As a child, Coffee rode bucking horses in youth rodeos, catching the bug and working his way up from there. In high school, after a few years of bull riding, he was asked to sit in for a bullfighter at the school’s rodeo (those that distract the animal long enough for a rider to get to safety.) “It became an obsession,” he said. “I’m an adrenaline junkie. This is as big an adrenaline rush as you can get. You’ve got 1,800 pounds of beast with baseball bats sticking out of the side of his head and he wants to take you off the face of this earth.” Now he watches the sport from the inside of a barrel – a safer place at times. As a professional rodeo clown, or barrel man, he dons face paint, wears outlandish clothes, and provides comic relief when a lull in the action occurs.

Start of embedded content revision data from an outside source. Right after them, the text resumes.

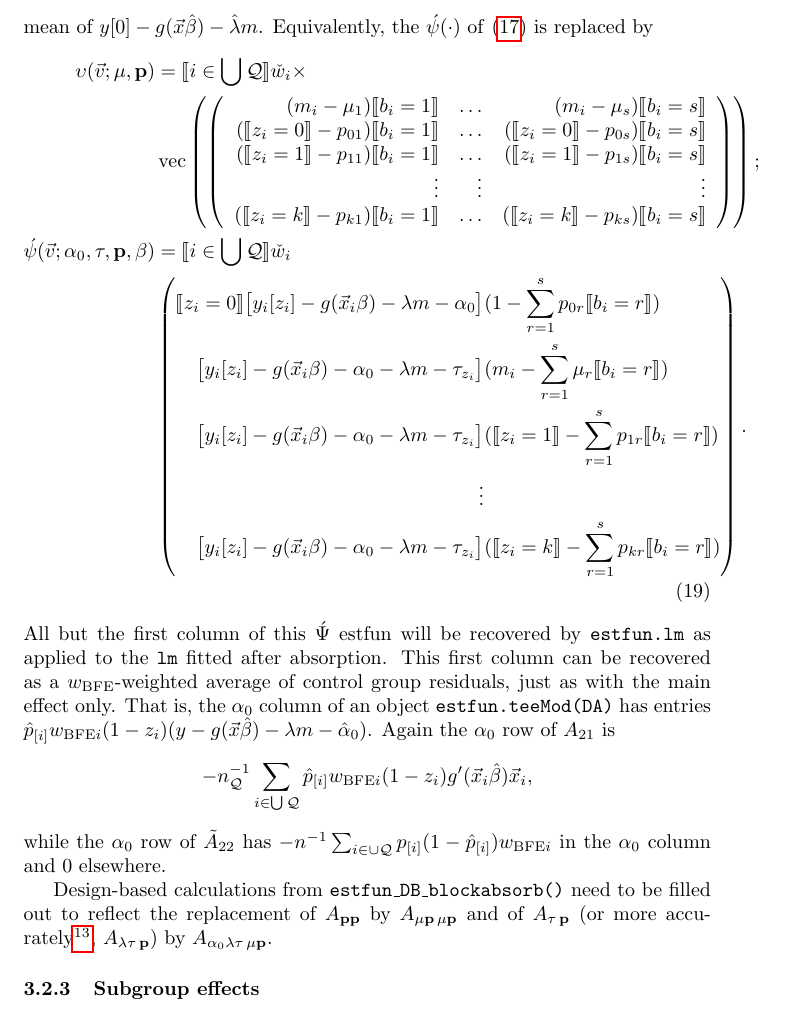
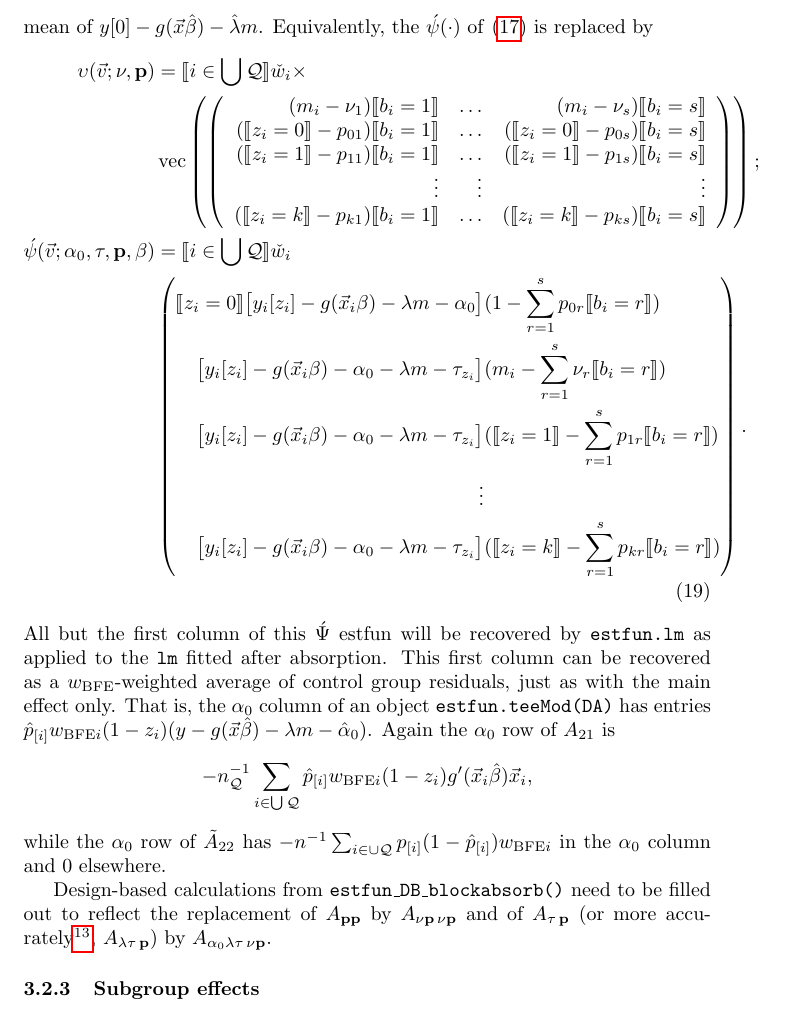
Before and after one commit to benbhansen-stats/propertee, a LaTeX document (developer_docs/estfun_DA.tex): part of page 18 of 22, cut so that both start at the same text. Compiled offline with pdfLaTeX.

Commit message:
DOC: trade mus for nus
Despite \mu having been more natural than \nu in these cases.
B/c I'm pondering a use of "mu" that would take priority over this one.
If I don't go with that usage, this commit could be reverted.

```diff
--- a/developer_docs/estfun_DA.tex
+++ b/developer_docs/estfun_DA.tex
@@ -1165,13 +1165,13 @@ coefficient works out to the $\owt[0]$-weighted control group mean of $y[0] - g(
 \hat{\lambda}m$. Equivalently, the $\acute{\psi}(\cdot)$ of
 \eqref{eq:upsilondef} is replaced by
 \begin{align}
-    \absorbInterceptsEF(\vec{v}; \mu, \mathbf{p}) &=
+    \absorbInterceptsEF(\vec{v}; \nu, \mathbf{p}) &=
                                              \indicator{i \in \bigcup \mathcal{Q}} \owt[] \times \nonumber \\
   &\operatorname{vec}\left(%
     \left(
     \begin{array}{rrr}
-      (m_{i} - \mu_{1}) \indicator{b_{i}=1} & \ldots &
-(m_{i} - \mu_{s}) \indicator{b_{i}=s} \\
+      (m_{i} - \nu_{1}) \indicator{b_{i}=1} & \ldots &
+(m_{i} - \nu_{s}) \indicator{b_{i}=s} \\
       (\indicator{z_{i}=0}-p_{01})\indicator{b_{i}=1}
       &\ldots
       &
@@ -1238,13 +1238,13 @@ $\alpha_{0}$ column and 0 elsewhere.
 
 Design-based calculations from
 \texttt{estfun\_DB\_blockabsorb()} need to be filled out to reflect
-the replacement of $A_{\mathbf{p}\mathbf{p}}$ by $A_{\mu \mathbf{p}\,
-  \mu\mathbf{p}}$ and of $A_{\tau\,\mathbf{p}}$ (or more accurately\footnote{%
+the replacement of $A_{\mathbf{p}\mathbf{p}}$ by $A_{\nu \mathbf{p}\,
+  \nu\mathbf{p}}$ and of $A_{\tau\,\mathbf{p}}$ (or more accurately\footnote{%
 The model artifacts of the block-absorbed \texttt{lm} will include
 appropriate $\lambda$- as well as $\tau$-related
 material. Only the $\alpha_{0}$-related material needs to be generated
 separately.
-}, $A_{\lambda\tau\,\mathbf{p}}$) by $A_{\alpha_{0}\lambda \tau\, \mu\mathbf{p}}$.
+}, $A_{\lambda\tau\,\mathbf{p}}$) by $A_{\alpha_{0}\lambda \tau\, \nu\mathbf{p}}$.
 
 \subsubsection{Subgroup effects}
 When estimating subgroup effects with absorption of blocks,
```
Also changed, not shown: developer_docs/estfun_DA.tex (2 more changed lines).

As you can see in this video shared on their YouTube Channel by WatchTheDaily, it’s not as easy as it looks. And, Coffee can be heard saying, “…It’s a carnival ride that’s got a lot of danger in it…” Over the course of his rodeo career, he has had more than 100 bones broken, and says his bull riding and bull fighting injuries would fill more than three pages of a health report. The sport is much safer now than when Coffee was a greenhorn. Rodeo school, rigorous training, and flair and finesse have become more of a science than an art. “Before, you just had to be tough. Now you gotta be tough and smart,” he said. The young folks that take it up have expertise and athleticism to add to their passion, which Coffee agreed makes them “…just as much athletes as those in the NBA and NFL.” Watching with anticipation, he noted, “To see these guys nowadays, I wish I was 30 years younger.”